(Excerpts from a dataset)
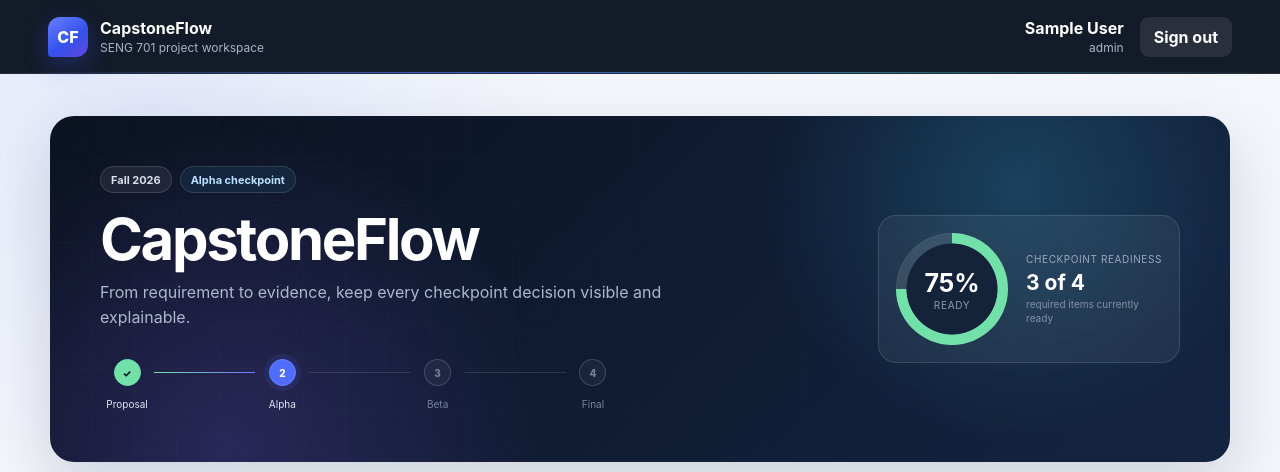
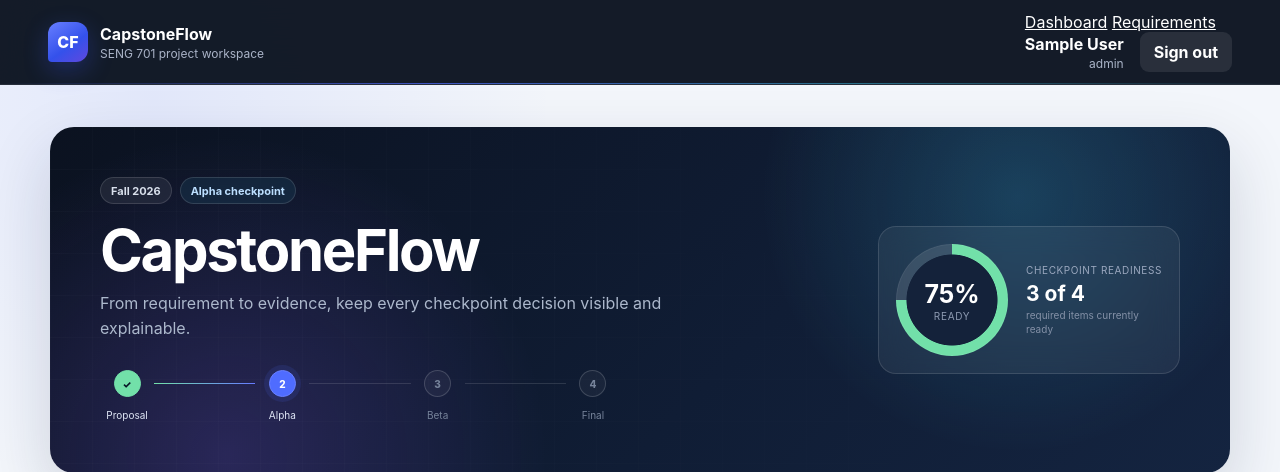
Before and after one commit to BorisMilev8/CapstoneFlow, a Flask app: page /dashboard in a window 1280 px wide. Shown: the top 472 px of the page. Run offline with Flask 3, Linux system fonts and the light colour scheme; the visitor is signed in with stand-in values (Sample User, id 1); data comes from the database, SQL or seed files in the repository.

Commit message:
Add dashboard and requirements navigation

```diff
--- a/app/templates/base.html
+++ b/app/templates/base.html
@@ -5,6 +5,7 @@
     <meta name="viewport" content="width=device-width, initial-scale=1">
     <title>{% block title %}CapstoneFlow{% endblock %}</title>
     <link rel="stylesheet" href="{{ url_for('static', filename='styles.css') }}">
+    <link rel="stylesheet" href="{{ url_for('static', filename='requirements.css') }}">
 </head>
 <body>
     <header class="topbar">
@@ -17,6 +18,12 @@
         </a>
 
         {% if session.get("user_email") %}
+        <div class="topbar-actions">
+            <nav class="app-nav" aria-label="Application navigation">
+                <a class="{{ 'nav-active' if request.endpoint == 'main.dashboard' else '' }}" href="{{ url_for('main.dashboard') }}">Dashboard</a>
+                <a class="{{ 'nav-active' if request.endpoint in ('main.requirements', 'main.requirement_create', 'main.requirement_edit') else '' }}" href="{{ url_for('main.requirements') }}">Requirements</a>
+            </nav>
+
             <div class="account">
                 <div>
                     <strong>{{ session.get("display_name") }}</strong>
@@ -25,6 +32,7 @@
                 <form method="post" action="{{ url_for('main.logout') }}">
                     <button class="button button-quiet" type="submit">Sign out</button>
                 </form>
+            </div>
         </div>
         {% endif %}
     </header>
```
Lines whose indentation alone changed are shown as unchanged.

--

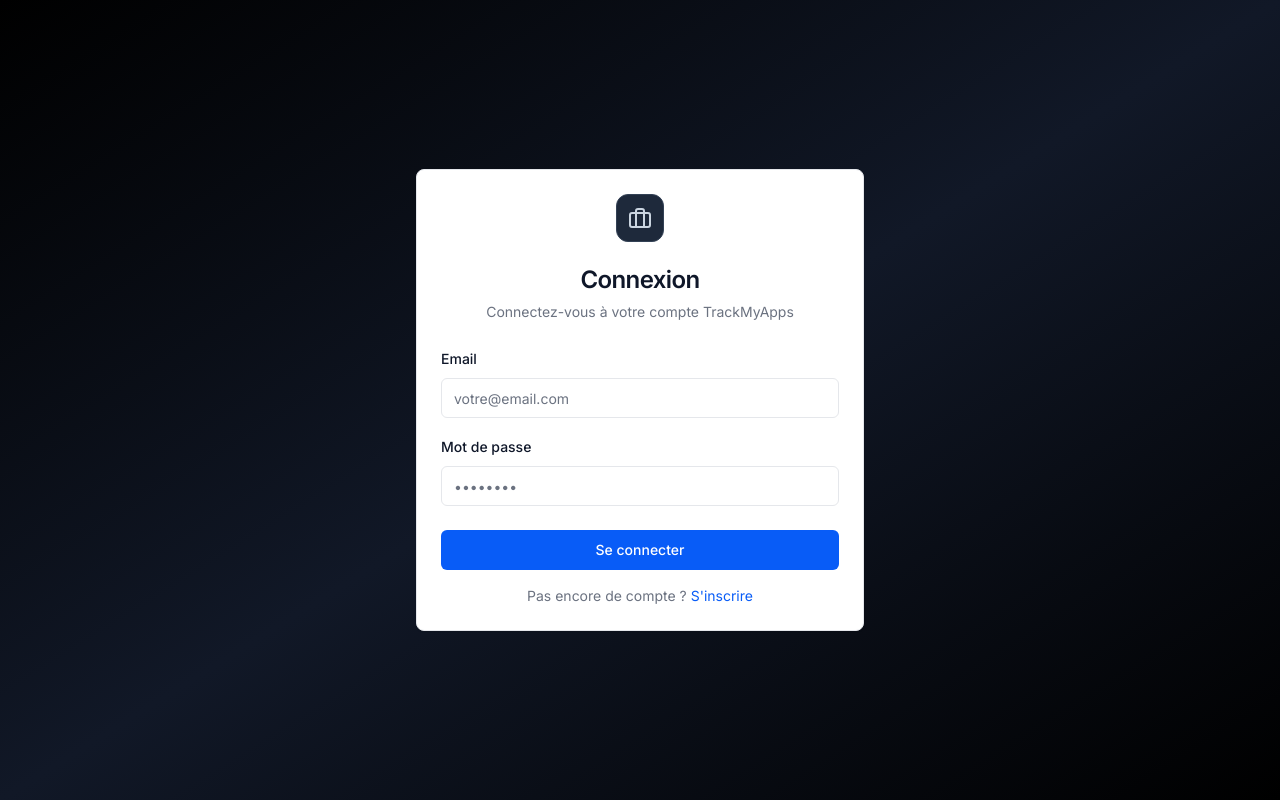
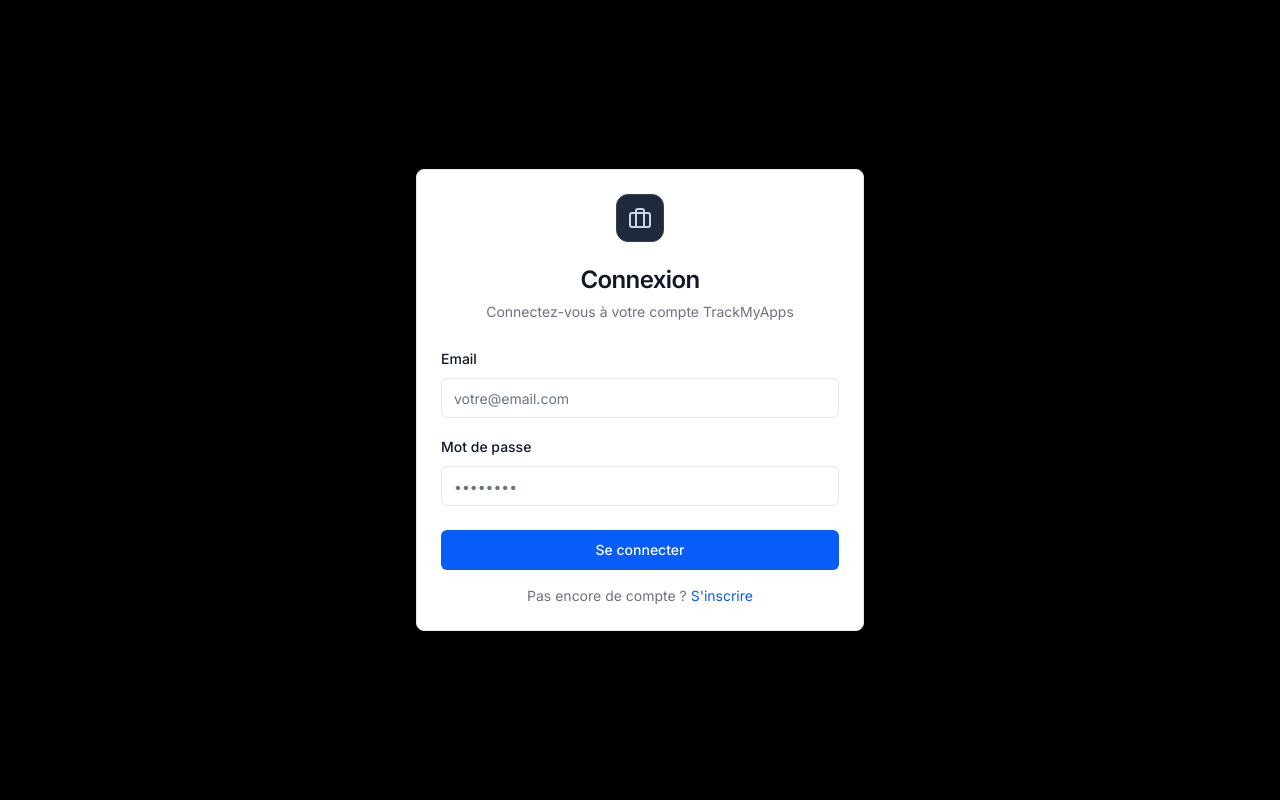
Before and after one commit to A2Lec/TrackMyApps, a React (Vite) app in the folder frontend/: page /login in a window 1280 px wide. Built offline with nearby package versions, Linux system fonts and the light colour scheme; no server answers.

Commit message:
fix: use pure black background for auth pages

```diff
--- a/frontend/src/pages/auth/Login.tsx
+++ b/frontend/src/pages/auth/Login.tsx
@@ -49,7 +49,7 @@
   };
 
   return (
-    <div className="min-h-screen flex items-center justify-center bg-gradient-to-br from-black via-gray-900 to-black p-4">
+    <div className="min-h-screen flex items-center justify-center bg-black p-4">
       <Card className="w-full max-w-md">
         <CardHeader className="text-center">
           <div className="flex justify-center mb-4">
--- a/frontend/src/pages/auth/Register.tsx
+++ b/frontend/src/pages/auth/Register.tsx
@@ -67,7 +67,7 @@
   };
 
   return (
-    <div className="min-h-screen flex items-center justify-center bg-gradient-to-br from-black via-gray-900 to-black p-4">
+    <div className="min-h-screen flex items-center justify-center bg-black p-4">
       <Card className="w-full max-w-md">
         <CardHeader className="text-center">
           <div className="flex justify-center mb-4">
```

--

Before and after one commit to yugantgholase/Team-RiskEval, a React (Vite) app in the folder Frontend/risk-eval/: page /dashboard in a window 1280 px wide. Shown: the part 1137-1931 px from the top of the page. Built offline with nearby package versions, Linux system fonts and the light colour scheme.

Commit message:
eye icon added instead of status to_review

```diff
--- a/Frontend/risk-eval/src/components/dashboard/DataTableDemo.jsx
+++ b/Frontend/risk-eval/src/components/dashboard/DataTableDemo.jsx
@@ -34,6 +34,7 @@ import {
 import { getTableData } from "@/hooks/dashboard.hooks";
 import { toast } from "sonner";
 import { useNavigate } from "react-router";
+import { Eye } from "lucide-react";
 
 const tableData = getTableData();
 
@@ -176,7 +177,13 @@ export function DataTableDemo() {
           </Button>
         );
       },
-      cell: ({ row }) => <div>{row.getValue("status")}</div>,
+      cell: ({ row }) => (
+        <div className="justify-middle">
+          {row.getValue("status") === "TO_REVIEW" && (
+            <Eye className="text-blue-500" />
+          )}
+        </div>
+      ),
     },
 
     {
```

▸ **Work order**
Reply with a lone number, the count of lines in the data that include the string "Linux".

▸ **Result of the task**
3